Study material
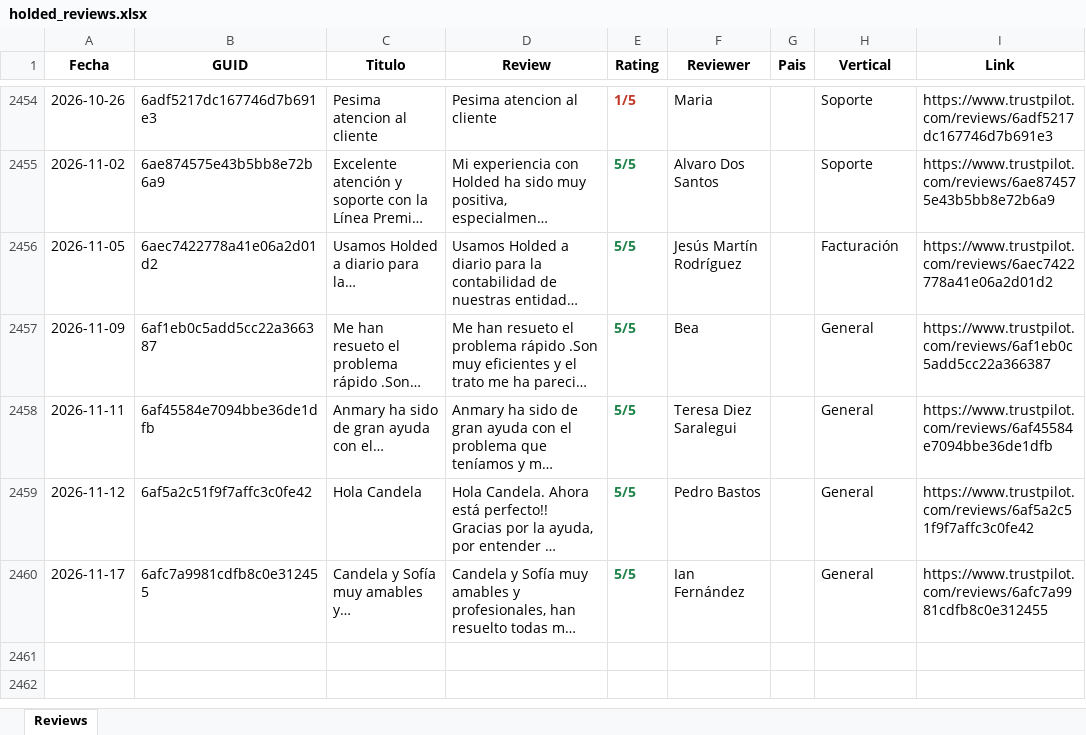
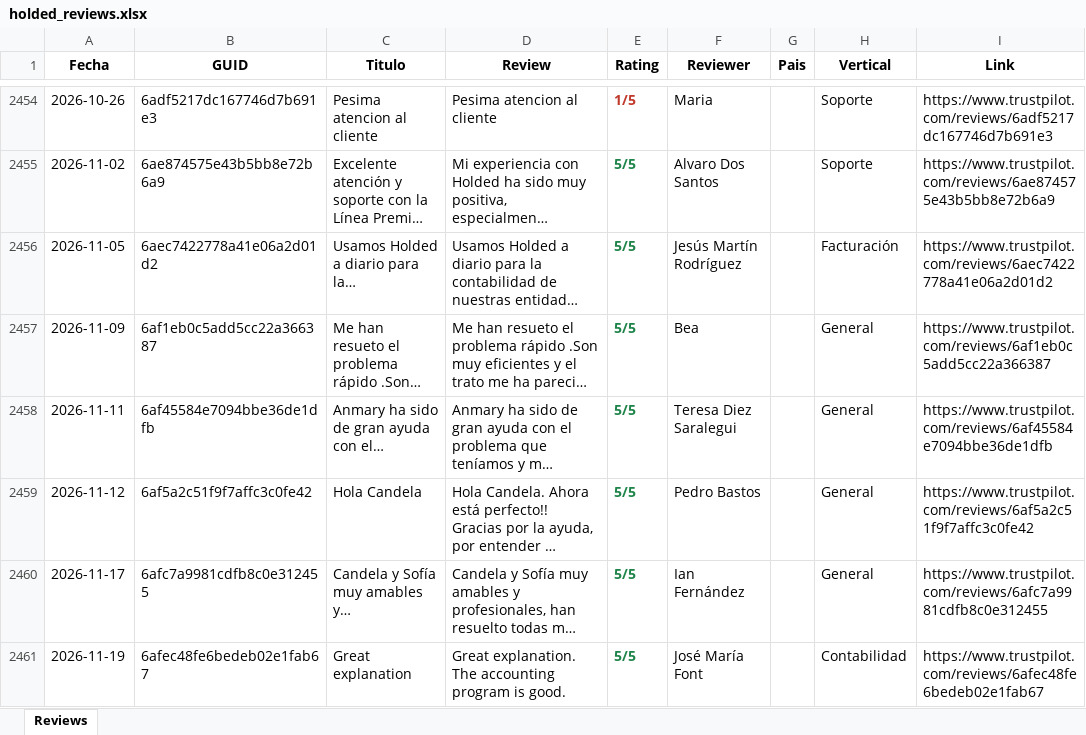
Before and after one commit to pamelaurbina-ui/holded_review_trustpilot, an Excel workbook: holded_reviews.xlsx, sheet Reviews, drawn as a sheet; only a part is shown, gaps mark what is left out; long unchanged cells end in …; values as stored, in another font and other column widths than the file's, no borders; the diff names each change by its address in the sheet, - before the commit and + after, or states it on an @@ line.

```diff
--- a/holded_reviews.xlsx (sheet Reviews)
+++ b/holded_reviews.xlsx (sheet Reviews)
+row 2461: 2026-11-19 | 6afec48fe6bedeb02e1fab67 | Great explanation | Great explanation. The accounting program is good. | 5/5 | José María Font |  | Contabilidad | https://www.trustpilot.com/reviews/6afec48fe6bedeb02e1fab67
```
Also changed, not shown: 1 other file.
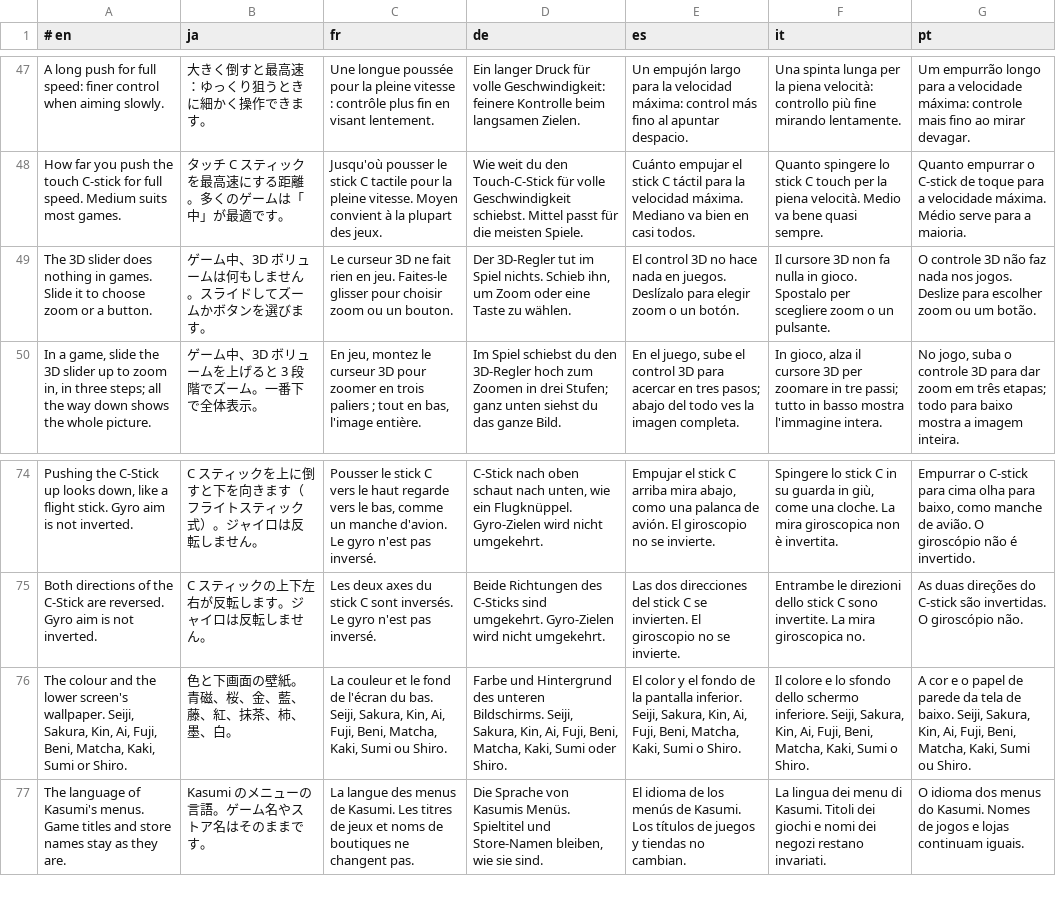
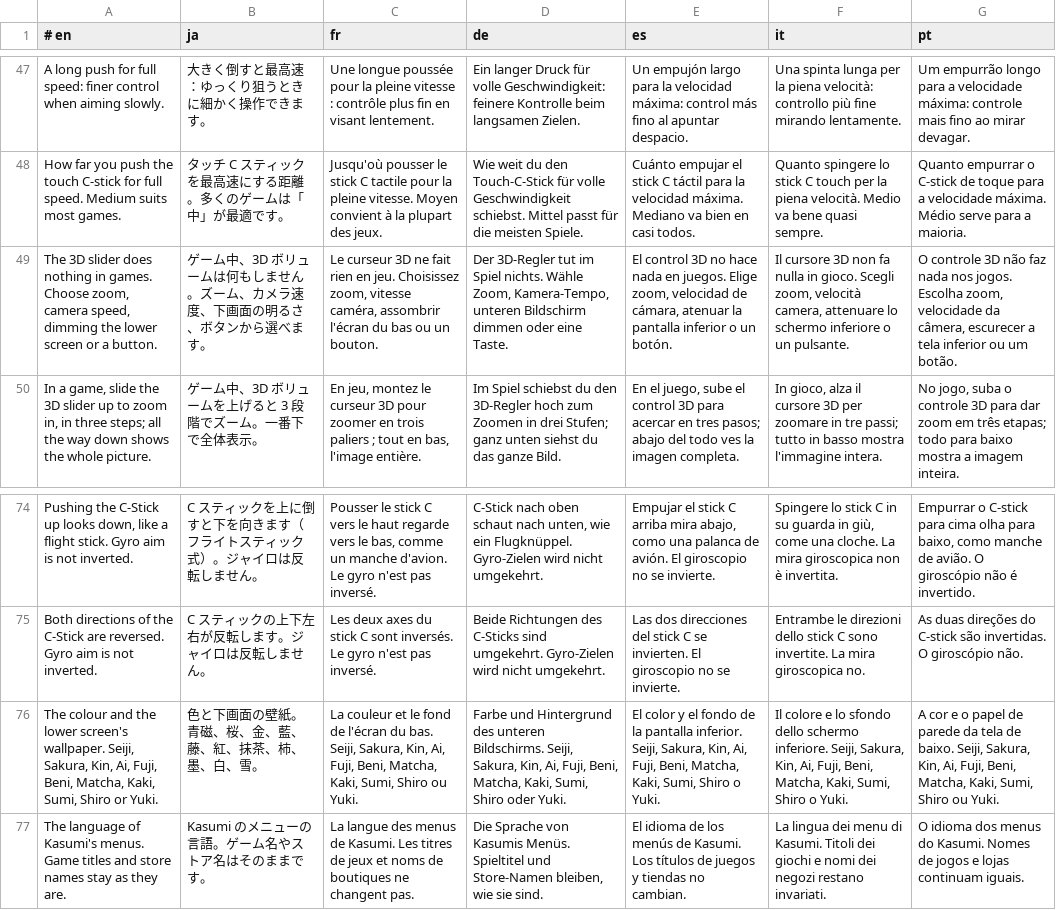
Before and after one commit to p0mpurin/Kasumi, a TSV file: i18n/02-settings-help.tsv, drawn as a sheet; only a part is shown, gaps mark what is left out; removed rows and columns are numbered as before the commit, all else as after; the diff names each change by its address in the sheet, - before the commit and + after, or states it on an @@ line.

```diff
--- a/i18n/02-settings-help.tsv
+++ b/i18n/02-settings-help.tsv
-row 49: The 3D slider does nothing in games. Slide it to choose zoom or a button. | ゲーム中、3D ボリュームは何もしません。スライドしてズームかボタンを選びます。 | Le curseur 3D ne fait rien en jeu. Faites-le glisser pour choisir zoom ou un bouton. | Der 3D-Regler tut im Spiel nichts. Schieb ihn, um Zoom oder eine Taste zu wählen. | El control 3D no hace nada en juegos. Deslízalo para elegir zoom o un botón. | Il cursore 3D non fa nulla in gioco. Spostalo per scegliere zoom o un pulsante. | O controle 3D não faz nada nos jogos. Deslize para escolher zoom ou um botão.
+row 49: The 3D slider does nothing in games. Choose zoom, camera speed, dimming the lower screen or a button. | ゲーム中、3D ボリュームは何もしません。ズーム、カメラ速度、下画面の明るさ、ボタンから選べます。 | Le curseur 3D ne fait rien en jeu. Choisissez zoom, vitesse caméra, assombrir l'écran du bas ou un bouton. | Der 3D-Regler tut im Spiel nichts. Wähle Zoom, Kamera-Tempo, unteren Bildschirm dimmen oder eine Taste. | El control 3D no hace nada en juegos. Elige zoom, velocidad de cámara, atenuar la pantalla inferior o un botón. | Il cursore 3D non fa nulla in gioco. Scegli zoom, velocità camera, attenuare lo schermo inferiore o un pulsante. | O controle 3D não faz nada nos jogos. Escolha zoom, velocidade da câmera, escurecer a tela inferior ou um botão.
-A76 (# en): …Matcha, Kaki, Sumi or Shiro.
+A76 (# en): …Matcha, Kaki, Sumi, Shiro or Yuki.
-B76 (ja): 色と下画面の壁紙。青磁、桜、金、藍、藤、紅、抹茶、柿、墨、白。
+B76 (ja): 色と下画面の壁紙。青磁、桜、金、藍、藤、紅、抹茶、柿、墨、白、雪。
-C76 (fr): …Matcha, Kaki, Sumi ou Shiro.
+C76 (fr): …Matcha, Kaki, Sumi, Shiro ou Yuki.
-D76 (de): …Matcha, Kaki, Sumi oder Shiro.
+D76 (de): …Matcha, Kaki, Sumi, Shiro oder Yuki.
-E76 (es): …Matcha, Kaki, Sumi o Shiro.
+E76 (es): …Matcha, Kaki, Sumi, Shiro o Yuki.
-F76 (it): …Matcha, Kaki, Sumi o Shiro.
+F76 (it): …Matcha, Kaki, Sumi, Shiro o Yuki.
-G76 (pt): …Matcha, Kaki, Sumi ou Shiro.
+G76 (pt): …Matcha, Kaki, Sumi, Shiro ou Yuki.
```
Also changed, not shown: i18n/08-session-xbox-steam.tsv, i18n/12-vita.tsv, 51 other files.
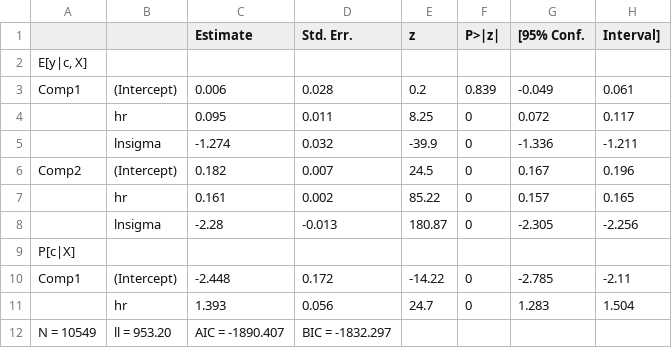
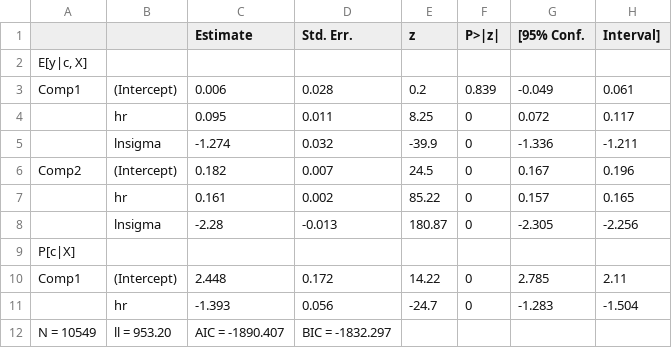
Before and after one commit to pletschm/aldvmm, a CSV file: vignettes/stata_model2.csv, drawn as a sheet.

```diff
--- a/vignettes/stata_model2.csv
+++ b/vignettes/stata_model2.csv
@@ -9,4 +9,4 @@ Comp2;(Intercept) ;0.182;0.007;24.5;0;0.167;0.196
 P[c|X];;;;;;;
-Comp1 ;(Intercept) ;-2.448;0.172;-14.22;0;-2.785;-2.11
-;hr;1.393;0.056;24.7;0;1.283;1.504
+Comp1 ;(Intercept) ;2.448;0.172;14.22;0;2.785;2.11
+;hr;-1.393;0.056;-24.7;0;-1.283;-1.504
 N = 10549;ll = 953.20;AIC = -1890.407;BIC = -1832.297;;;;
```
Also changed, not shown: vignettes/stata_model1_cstr.csv, vignettes/stata_model1_default.csv, 10 other files.
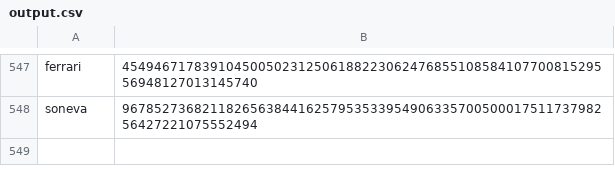
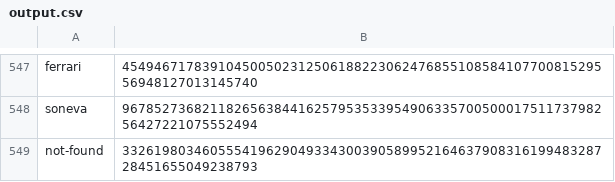
Before and after one commit to base-org/basenames, a CSV file: script/premint/output.csv, drawn as a sheet; only a part is shown, gaps mark what is left out; the diff names each change by its address in the sheet, - before the commit and + after, or states it on an @@ line.

Commit message:
Add not-found name

```diff
--- a/script/premint/output.csv
+++ b/script/premint/output.csv
+row 549: not-found | 33261980346055541962904933430039058995216463790831619948328728451655049238793
```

What you will do
No picture belongs in the copy. Print every entry above exactly as it stands.

Task solution
Before and after one commit to pamelaurbina-ui/holded_review_trustpilot, an Excel workbook: holded_reviews.xlsx, sheet Reviews, drawn as a sheet; only a part is shown, gaps mark what is left out; long unchanged cells end in …; values as stored, in another font and other column widths than the file's, no borders; the diff names each change by its address in the sheet, - before the commit and + after, or states it on an @@ line.

```diff
--- a/holded_reviews.xlsx (sheet Reviews)
+++ b/holded_reviews.xlsx (sheet Reviews)
+row 2461: 2026-11-19 | 6afec48fe6bedeb02e1fab67 | Great explanation | Great explanation. The accounting program is good. | 5/5 | José María Font |  | Contabilidad | https://www.trustpilot.com/reviews/6afec48fe6bedeb02e1fab67
```
Also changed, not shown: 1 other file.
Before and after one commit to p0mpurin/Kasumi, a TSV file: i18n/02-settings-help.tsv, drawn as a sheet; only a part is shown, gaps mark what is left out; removed rows and columns are numbered as before the commit, all else as after; the diff names each change by its address in the sheet, - before the commit and + after, or states it on an @@ line.

```diff
--- a/i18n/02-settings-help.tsv
+++ b/i18n/02-settings-help.tsv
-row 49: The 3D slider does nothing in games. Slide it to choose zoom or a button. | ゲーム中、3D ボリュームは何もしません。スライドしてズームかボタンを選びます。 | Le curseur 3D ne fait rien en jeu. Faites-le glisser pour choisir zoom ou un bouton. | Der 3D-Regler tut im Spiel nichts. Schieb ihn, um Zoom oder eine Taste zu wählen. | El control 3D no hace nada en juegos. Deslízalo para elegir zoom o un botón. | Il cursore 3D non fa nulla in gioco. Spostalo per scegliere zoom o un pulsante. | O controle 3D não faz nada nos jogos. Deslize para escolher zoom ou um botão.
+row 49: The 3D slider does nothing in games. Choose zoom, camera speed, dimming the lower screen or a button. | ゲーム中、3D ボリュームは何もしません。ズーム、カメラ速度、下画面の明るさ、ボタンから選べます。 | Le curseur 3D ne fait rien en jeu. Choisissez zoom, vitesse caméra, assombrir l'écran du bas ou un bouton. | Der 3D-Regler tut im Spiel nichts. Wähle Zoom, Kamera-Tempo, unteren Bildschirm dimmen oder eine Taste. | El control 3D no hace nada en juegos. Elige zoom, velocidad de cámara, atenuar la pantalla inferior o un botón. | Il cursore 3D non fa nulla in gioco. Scegli zoom, velocità camera, attenuare lo schermo inferiore o un pulsante. | O controle 3D não faz nada nos jogos. Escolha zoom, velocidade da câmera, escurecer a tela inferior ou um botão.
-A76 (# en): …Matcha, Kaki, Sumi or Shiro.
+A76 (# en): …Matcha, Kaki, Sumi, Shiro or Yuki.
-B76 (ja): 色と下画面の壁紙。青磁、桜、金、藍、藤、紅、抹茶、柿、墨、白。
+B76 (ja): 色と下画面の壁紙。青磁、桜、金、藍、藤、紅、抹茶、柿、墨、白、雪。
-C76 (fr): …Matcha, Kaki, Sumi ou Shiro.
+C76 (fr): …Matcha, Kaki, Sumi, Shiro ou Yuki.
-D76 (de): …Matcha, Kaki, Sumi oder Shiro.
+D76 (de): …Matcha, Kaki, Sumi, Shiro oder Yuki.
-E76 (es): …Matcha, Kaki, Sumi o Shiro.
+E76 (es): …Matcha, Kaki, Sumi, Shiro o Yuki.
-F76 (it): …Matcha, Kaki, Sumi o Shiro.
+F76 (it): …Matcha, Kaki, Sumi, Shiro o Yuki.
-G76 (pt): …Matcha, Kaki, Sumi ou Shiro.
+G76 (pt): …Matcha, Kaki, Sumi, Shiro ou Yuki.
```
Also changed, not shown: i18n/08-session-xbox-steam.tsv, i18n/12-vita.tsv, 51 other files.
Before and after one commit to pletschm/aldvmm, a CSV file: vignettes/stata_model2.csv, drawn as a sheet.

```diff
--- a/vignettes/stata_model2.csv
+++ b/vignettes/stata_model2.csv
@@ -9,4 +9,4 @@ Comp2;(Intercept) ;0.182;0.007;24.5;0;0.167;0.196
 P[c|X];;;;;;;
-Comp1 ;(Intercept) ;-2.448;0.172;-14.22;0;-2.785;-2.11
-;hr;1.393;0.056;24.7;0;1.283;1.504
+Comp1 ;(Intercept) ;2.448;0.172;14.22;0;2.785;2.11
+;hr;-1.393;0.056;-24.7;0;-1.283;-1.504
 N = 10549;ll = 953.20;AIC = -1890.407;BIC = -1832.297;;;;
```
Also changed, not shown: vignettes/stata_model1_cstr.csv, vignettes/stata_model1_default.csv, 10 other files.
Before and after one commit to base-org/basenames, a CSV file: script/premint/output.csv, drawn as a sheet; only a part is shown, gaps mark what is left out; the diff names each change by its address in the sheet, - before the commit and + after, or states it on an @@ line.

Commit message:
Add not-found name

```diff
--- a/script/premint/output.csv
+++ b/script/premint/output.csv
+row 549: not-found | 33261980346055541962904933430039058995216463790831619948328728451655049238793
```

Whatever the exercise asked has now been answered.